A new report has called for the work done by Handyperson Services in keeping vulnerable people safe to be fully recognised by commissioners.
Handyperson Services are commissioned by councils to carry out a wide range of tasks, from repairs to home safety checks to adaptations.
The new report, published by Foundations, warns that these services face multiple challenges in the shape of a complex commissioning environment and the growth of the gig economy.
It found that a vast range of interventions made by Handyperson Services is rarely covered by one local commissioner, which means they often find themselves delivering different contracts with varying terms and conditions.
Foundations says that these services play a pivotal role as the ‘eyes and ears’ of communities in keeping vulnerable people safe and healthy in their own homes.
It found that over half of local authorities (54%) either provide or commission handyperson services – delivered by in-house or independent not-for-profit home improvement agencies.
All labour – and some materials – is free of charge in 41% of services (compared with 34% in 2011) and 45% provide services that aid timely discharge from hospital.
Paul Smith, director of Foundations, says: ‘In many ways, handyperson services are our unsung heroes. For more than a quarter of a century they have been at the forefront of keeping people safe and helping them to access a wide range of support.
‘They play a vital role in prevention and early intervention, often acting as trusted eyes and ears in the community.

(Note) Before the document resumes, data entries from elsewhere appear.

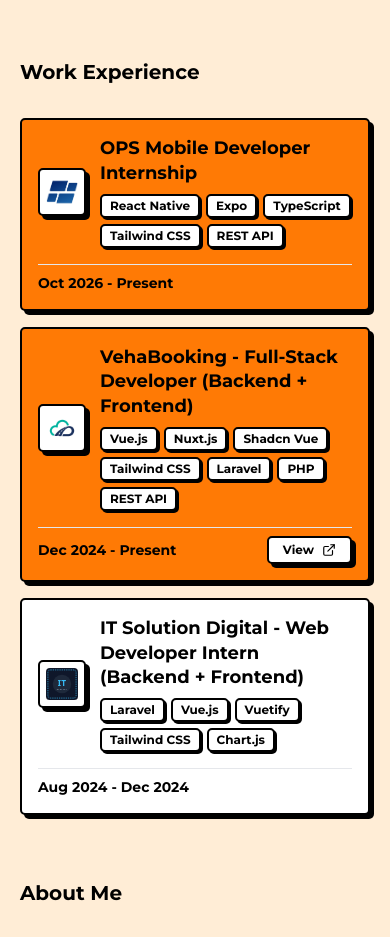
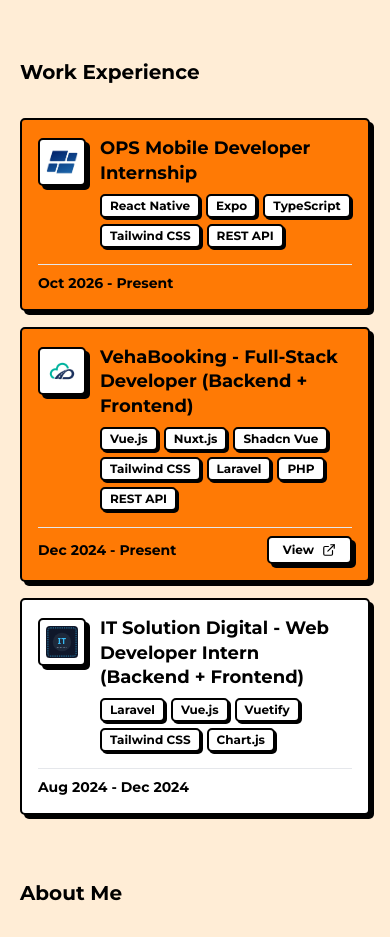
Before and after one commit to koeuk/Portfolio, a Next.js app: page / in a window 390 px wide. Shown: the part 4863-5800 px from the top of the page. Built offline with nearby package versions, Linux system fonts and the light colour scheme; no server answers.

Commit message:
fix: align work experience items properly on mobile viewports

```diff
--- a/components/home/WorkExperience.tsx
+++ b/components/home/WorkExperience.tsx
@@ -47,8 +47,8 @@
           <Card as="li" key={job.key} tone={job.current ? 'main' : 'bw'} className="reveal-on-scroll p-4 sm:p-5">
             <div className="flex flex-col gap-4 sm:flex-row sm:items-center sm:justify-between">
               {/* Left: Logo & Job Details */}
-              <div className="flex items-center gap-3.5 sm:gap-4 min-w-0">
-                <div className="neo h-12 w-12 sm:h-14 sm:w-14 flex-shrink-0 overflow-hidden bg-white p-1.5 flex items-center justify-center">
+              <div className="flex items-start sm:items-center gap-3.5 sm:gap-4 min-w-0">
+                <div className="neo h-12 w-12 sm:h-14 sm:w-14 flex-shrink-0 overflow-hidden bg-white p-1.5 flex items-center justify-center mt-0.5 sm:mt-0">
                   <img
                     src={job.image}
                     alt={t(`workExperience.${job.key}.role`)}
```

‘But in a fast-changing environment – in particular, the growth of the gig economy – the challenge now is to ensure handyperson services remain at the forefront and are fully embedded in the preventative agenda through strategic commissioning.’